Election Systems and Software, which supplied equipment to San Francisco, Contra Costa, Solano and Los Angeles counties in last November's election, missed the deadline for submitting the equipment, Bowen said. While their equipment will be reviewed, Bowen warned that she has "the legal authority to impose any condition'' on its use.
Bowen said in a telephone news conference Friday that the report is only one piece of information she will use to decide which voting systems are secure enough to use in February's presidential primary election.
If she is going to decertify any of the machines, she must do it by Friday, six months before the Feb. 5 vote.
A day-long hearing in Sacramento on Monday will give the UC investigators a chance to present their finding and allow the various voting machine companies to present a response. The hearing also will be open for comments from the public.
The study was designed to discover vulnerabilities in the technology of voting systems used in the state. It did not deal with any physical security measures that counties might take and "made no assumptions about constraints on the attackers,'' Bishop said.

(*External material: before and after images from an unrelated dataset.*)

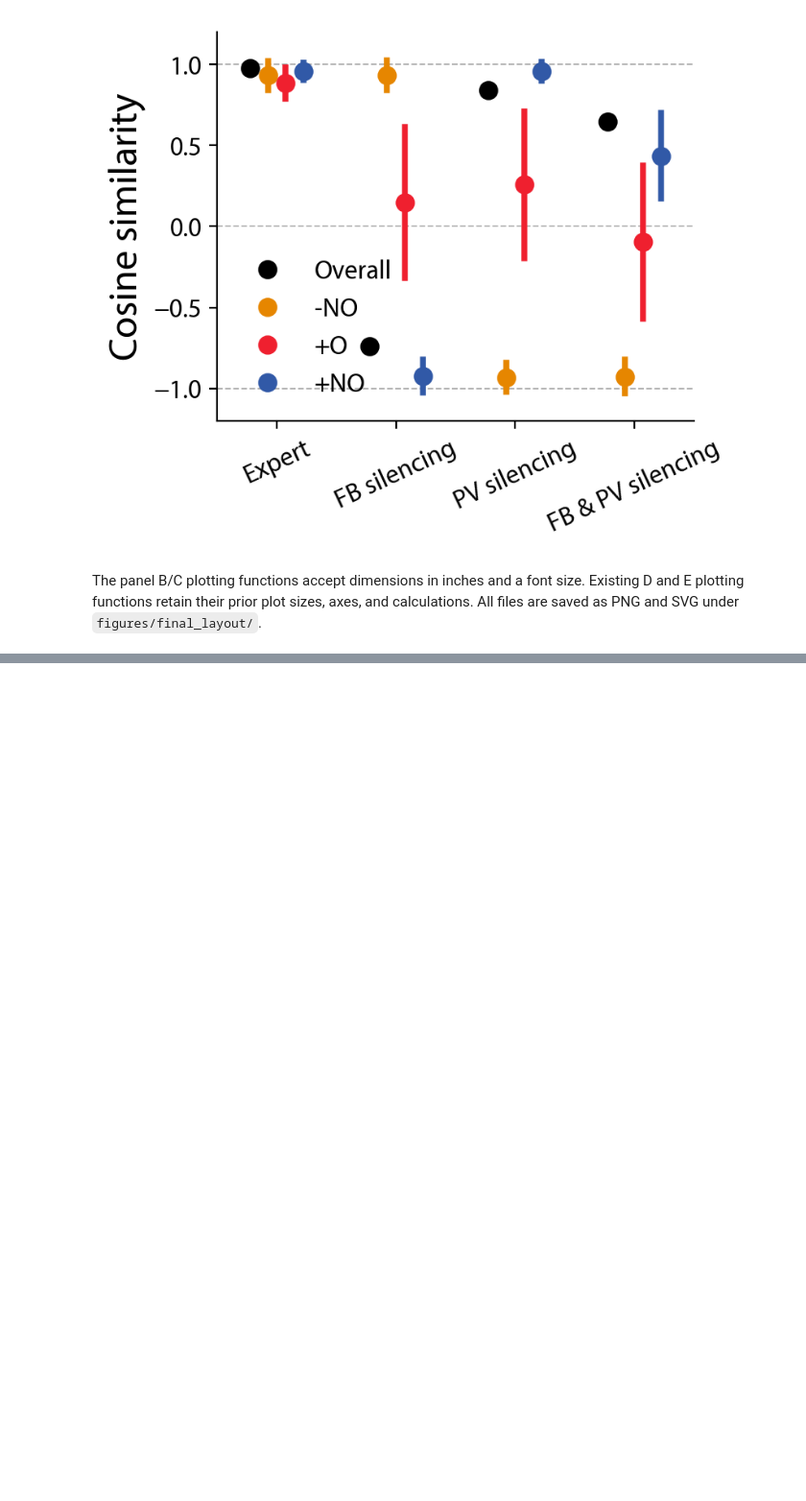
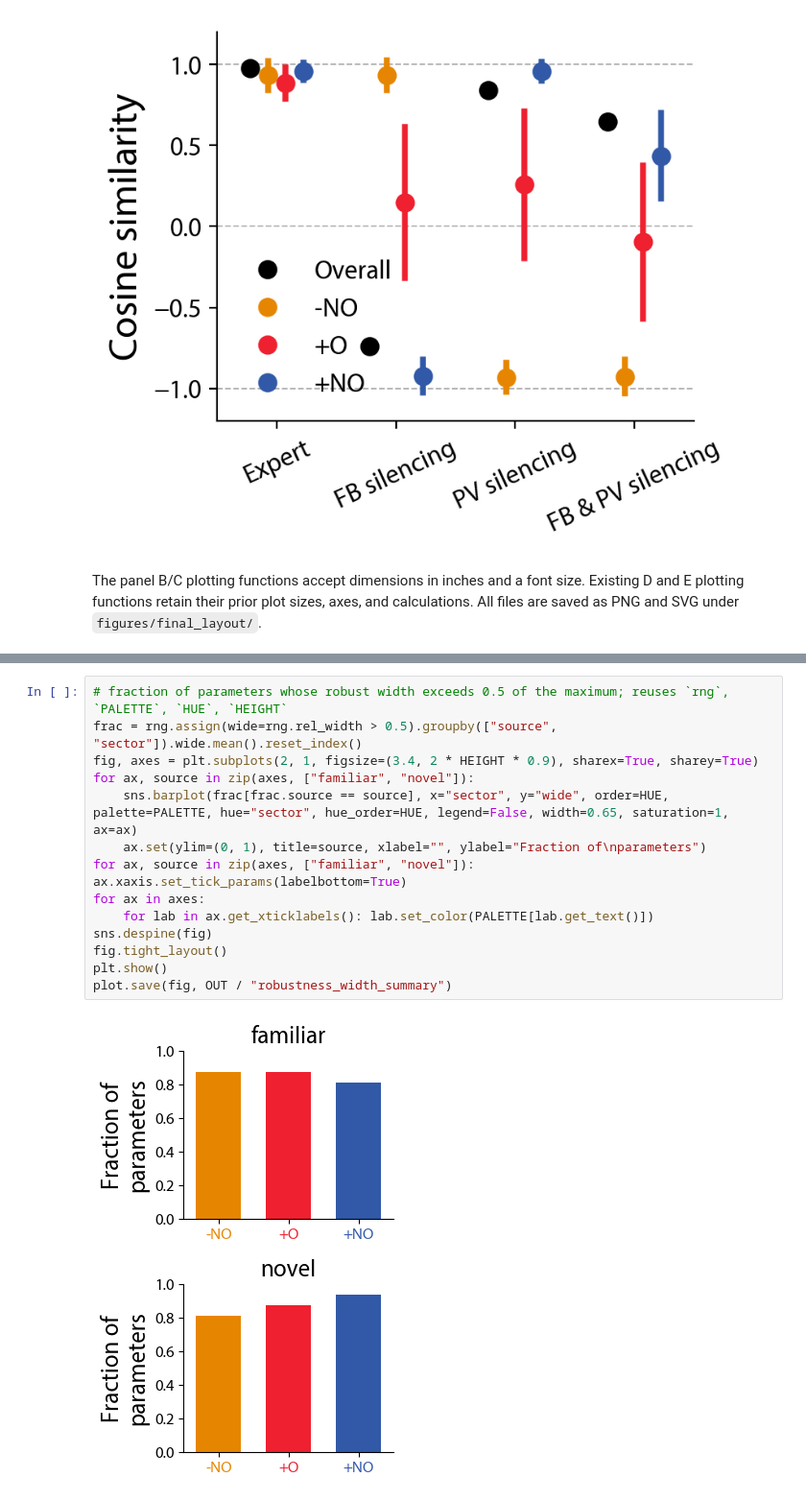
Before and after one commit to matushalak/context-contrasting, a Jupyter notebook: paper_v2/final_results.ipynb, the cells around one changed output, grey strips where cells are left out. Shown at 96% size. Saved outputs shown, nothing was run; the diff lists cells and outputs as text; blank space fills up the shorter version.

```diff
--- a/paper_v2/final_results.ipynb
+++ b/paper_v2/final_results.ipynb
@@ -110,0 +187,16 @@ The panel B/C plotting functions accept dimensions in inches and a font size. Ex
+# %%
+# fraction of parameters whose robust width exceeds 0.5 of the maximum; reuses `rng`, `PALETTE`, `HUE`, `HEIGHT`
+frac = rng.assign(wide=rng.rel_width > 0.5).groupby(["source", "sector"]).wide.mean().reset_index()
+fig, axes = plt.subplots(2, 1, figsize=(3.4, 2 * HEIGHT * 0.9), sharex=True, sharey=True)
+for ax, source in zip(axes, ["familiar", "novel"]):
+    sns.barplot(frac[frac.source == source], x="sector", y="wide", order=HUE, palette=PALETTE, hue="sector", hue_order=HUE, legend=False, width=0.65, saturation=1, ax=ax)
+    ax.set(ylim=(0, 1), title=source, xlabel="", ylabel="Fraction of\nparameters")
+for ax, source in zip(axes, ["familiar", "novel"]): ax.xaxis.set_tick_params(labelbottom=True)
+for ax in axes:
+    for lab in ax.get_xticklabels(): lab.set_color(PALETTE[lab.get_text()])
+sns.despine(fig)
+fig.tight_layout()
+plt.show()
+plot.save(fig, OUT / "robustness_width_summary")
+# %% [output]
+[figure, added]
```
Also changed, not shown: parts of 5 cells of this notebook, 1 other file.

"The testers did not evaluate the likelihood of any attack being feasible,'' he added.
Some county elections officials in the state were among the most critical of the study, saying they worry that they could be forced to junk millions of dollars in voting machines if Bowen decertifies them for the February election.

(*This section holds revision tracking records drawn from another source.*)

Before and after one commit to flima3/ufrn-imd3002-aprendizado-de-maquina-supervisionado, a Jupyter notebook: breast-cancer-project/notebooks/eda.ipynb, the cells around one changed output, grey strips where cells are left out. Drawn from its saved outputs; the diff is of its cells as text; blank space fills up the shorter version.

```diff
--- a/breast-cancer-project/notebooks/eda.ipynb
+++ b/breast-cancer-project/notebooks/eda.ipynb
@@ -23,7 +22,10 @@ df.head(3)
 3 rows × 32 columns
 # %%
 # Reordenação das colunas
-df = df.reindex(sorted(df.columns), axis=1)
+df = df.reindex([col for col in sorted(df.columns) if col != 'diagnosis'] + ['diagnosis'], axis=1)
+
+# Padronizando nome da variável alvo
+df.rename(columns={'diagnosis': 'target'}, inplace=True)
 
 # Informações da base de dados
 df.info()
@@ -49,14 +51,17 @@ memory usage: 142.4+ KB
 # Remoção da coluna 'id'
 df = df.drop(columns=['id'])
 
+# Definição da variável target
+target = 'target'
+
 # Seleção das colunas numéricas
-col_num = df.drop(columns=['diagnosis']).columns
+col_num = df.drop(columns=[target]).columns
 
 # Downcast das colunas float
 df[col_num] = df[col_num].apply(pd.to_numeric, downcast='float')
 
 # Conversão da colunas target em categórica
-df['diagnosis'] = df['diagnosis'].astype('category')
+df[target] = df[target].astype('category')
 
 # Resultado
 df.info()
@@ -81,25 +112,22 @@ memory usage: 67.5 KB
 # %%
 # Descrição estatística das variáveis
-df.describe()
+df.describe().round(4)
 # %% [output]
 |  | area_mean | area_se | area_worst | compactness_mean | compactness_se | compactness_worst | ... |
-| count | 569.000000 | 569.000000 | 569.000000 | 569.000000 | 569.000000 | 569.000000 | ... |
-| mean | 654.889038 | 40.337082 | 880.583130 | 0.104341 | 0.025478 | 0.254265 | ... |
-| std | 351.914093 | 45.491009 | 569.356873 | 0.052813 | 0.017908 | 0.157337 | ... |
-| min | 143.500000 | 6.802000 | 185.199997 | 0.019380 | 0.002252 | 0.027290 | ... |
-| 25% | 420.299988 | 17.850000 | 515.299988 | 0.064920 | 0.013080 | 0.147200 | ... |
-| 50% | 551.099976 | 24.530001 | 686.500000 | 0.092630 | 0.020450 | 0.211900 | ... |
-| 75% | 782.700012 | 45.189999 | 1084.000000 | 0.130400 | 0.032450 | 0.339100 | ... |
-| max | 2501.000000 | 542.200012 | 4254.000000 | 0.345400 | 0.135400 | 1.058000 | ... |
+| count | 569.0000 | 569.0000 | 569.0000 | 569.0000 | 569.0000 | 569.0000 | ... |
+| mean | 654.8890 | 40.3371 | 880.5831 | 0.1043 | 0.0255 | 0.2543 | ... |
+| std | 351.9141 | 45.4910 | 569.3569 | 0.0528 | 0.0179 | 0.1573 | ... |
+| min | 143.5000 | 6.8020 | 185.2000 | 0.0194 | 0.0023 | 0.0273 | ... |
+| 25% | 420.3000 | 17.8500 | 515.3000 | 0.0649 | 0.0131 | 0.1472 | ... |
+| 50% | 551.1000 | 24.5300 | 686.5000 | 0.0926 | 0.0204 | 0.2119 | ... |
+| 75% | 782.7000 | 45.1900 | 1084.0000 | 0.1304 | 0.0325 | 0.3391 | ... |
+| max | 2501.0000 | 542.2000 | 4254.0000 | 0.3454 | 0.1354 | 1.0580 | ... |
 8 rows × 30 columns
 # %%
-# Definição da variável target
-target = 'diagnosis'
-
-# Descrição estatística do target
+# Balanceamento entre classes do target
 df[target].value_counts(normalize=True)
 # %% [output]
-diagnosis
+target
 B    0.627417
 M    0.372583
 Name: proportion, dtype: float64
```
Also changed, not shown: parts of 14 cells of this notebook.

Letting the hackers have the source codes, operating manuals and unlimited access to the voting machines "is like giving a burglar the keys to your house,'' said Steve Weir, clerk-recorder of Contra Costa County and head of the state Association of Clerks and Election Officials.
The study also determined that many voting systems have flaws that make it difficult for blind voters and those with other disabilities to cast ballots.

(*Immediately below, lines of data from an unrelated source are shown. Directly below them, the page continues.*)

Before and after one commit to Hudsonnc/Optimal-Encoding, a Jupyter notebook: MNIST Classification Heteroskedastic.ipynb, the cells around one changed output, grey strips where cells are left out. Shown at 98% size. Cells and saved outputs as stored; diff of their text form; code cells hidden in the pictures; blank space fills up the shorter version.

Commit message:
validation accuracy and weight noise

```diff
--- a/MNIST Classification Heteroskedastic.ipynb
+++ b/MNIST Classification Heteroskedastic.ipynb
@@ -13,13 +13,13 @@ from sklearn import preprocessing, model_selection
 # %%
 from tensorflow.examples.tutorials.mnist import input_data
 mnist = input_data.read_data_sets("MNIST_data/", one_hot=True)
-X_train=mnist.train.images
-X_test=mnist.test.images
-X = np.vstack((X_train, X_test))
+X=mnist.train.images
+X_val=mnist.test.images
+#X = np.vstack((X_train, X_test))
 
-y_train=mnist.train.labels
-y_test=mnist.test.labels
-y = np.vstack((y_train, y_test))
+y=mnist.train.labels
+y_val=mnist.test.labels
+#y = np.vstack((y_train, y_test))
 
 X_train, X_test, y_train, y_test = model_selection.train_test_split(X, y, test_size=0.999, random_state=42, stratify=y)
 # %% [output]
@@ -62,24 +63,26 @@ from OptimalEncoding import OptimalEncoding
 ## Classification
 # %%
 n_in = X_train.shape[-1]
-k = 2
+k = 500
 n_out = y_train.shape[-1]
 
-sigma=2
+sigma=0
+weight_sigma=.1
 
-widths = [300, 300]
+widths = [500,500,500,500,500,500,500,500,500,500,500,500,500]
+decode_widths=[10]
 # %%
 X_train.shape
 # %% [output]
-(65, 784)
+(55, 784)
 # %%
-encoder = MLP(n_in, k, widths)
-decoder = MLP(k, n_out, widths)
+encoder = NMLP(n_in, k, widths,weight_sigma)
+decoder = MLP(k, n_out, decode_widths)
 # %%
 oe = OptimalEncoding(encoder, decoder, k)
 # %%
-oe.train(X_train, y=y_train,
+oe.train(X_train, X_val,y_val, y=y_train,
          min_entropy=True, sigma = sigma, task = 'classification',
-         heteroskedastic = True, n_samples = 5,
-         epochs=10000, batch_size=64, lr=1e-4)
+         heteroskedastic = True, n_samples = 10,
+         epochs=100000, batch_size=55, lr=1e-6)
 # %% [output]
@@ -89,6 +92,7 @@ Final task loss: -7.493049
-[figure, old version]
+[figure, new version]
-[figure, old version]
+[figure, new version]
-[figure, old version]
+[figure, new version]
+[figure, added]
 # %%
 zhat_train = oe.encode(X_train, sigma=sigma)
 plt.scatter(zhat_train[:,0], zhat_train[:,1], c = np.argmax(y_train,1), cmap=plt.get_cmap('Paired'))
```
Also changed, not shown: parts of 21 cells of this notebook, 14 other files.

During her election campaign last year, Bowen made it clear she had little confidence in the security of electronic voting machines and vowed to review their use in the state.
"Voting systems are tools of our democracy,'' she said Friday. "We want to ensure that the voting systems used in the state are secure, accurate, reliable and accessible to all. This (study result) is not a big deal to me. It's a big deal for everyone in the country.''
Vendors and other advocates of electronic voting machines have suggested that because of Bowen's well-publicized concerns, she has her thumb on the scale when it comes to reviewing the systems. But the secretary of state said she purposely avoided the scientists doing the study.
Bowen admitted that she's "enough of a geek" that she would have enjoyed working closely with the study, but "I've stayed out of the way ... It's not my review,'' she said. "I didn't want (the researchers) to be influenced by my questions.''
Weir said the UC study "is only a hologram of what could be done technically without considering the real-world mitigation,'' the locks, access cards and other physical security measures typically used.
The study found "absolutely no evidence of any malicious source code anywhere,'' he added. "They found nothing that could cast doubt on the results of elections.''
Bishop, however, said he was surprised by the weakness of the security measures, both physical and electronic, protecting the voting systems. His team of hackers found ways to get into the systems not only through the high-tech equipment in election headquarters but also through the machines in the polling places.
If the testers had had more time, they would have found more flaws, he added.
"The vendors appeared to have designed systems that were not high assurance (of security)," said Bishop, a recognized expert on computer security. "The security seems like it was added on.''
© 2007 Hearst Communications Inc.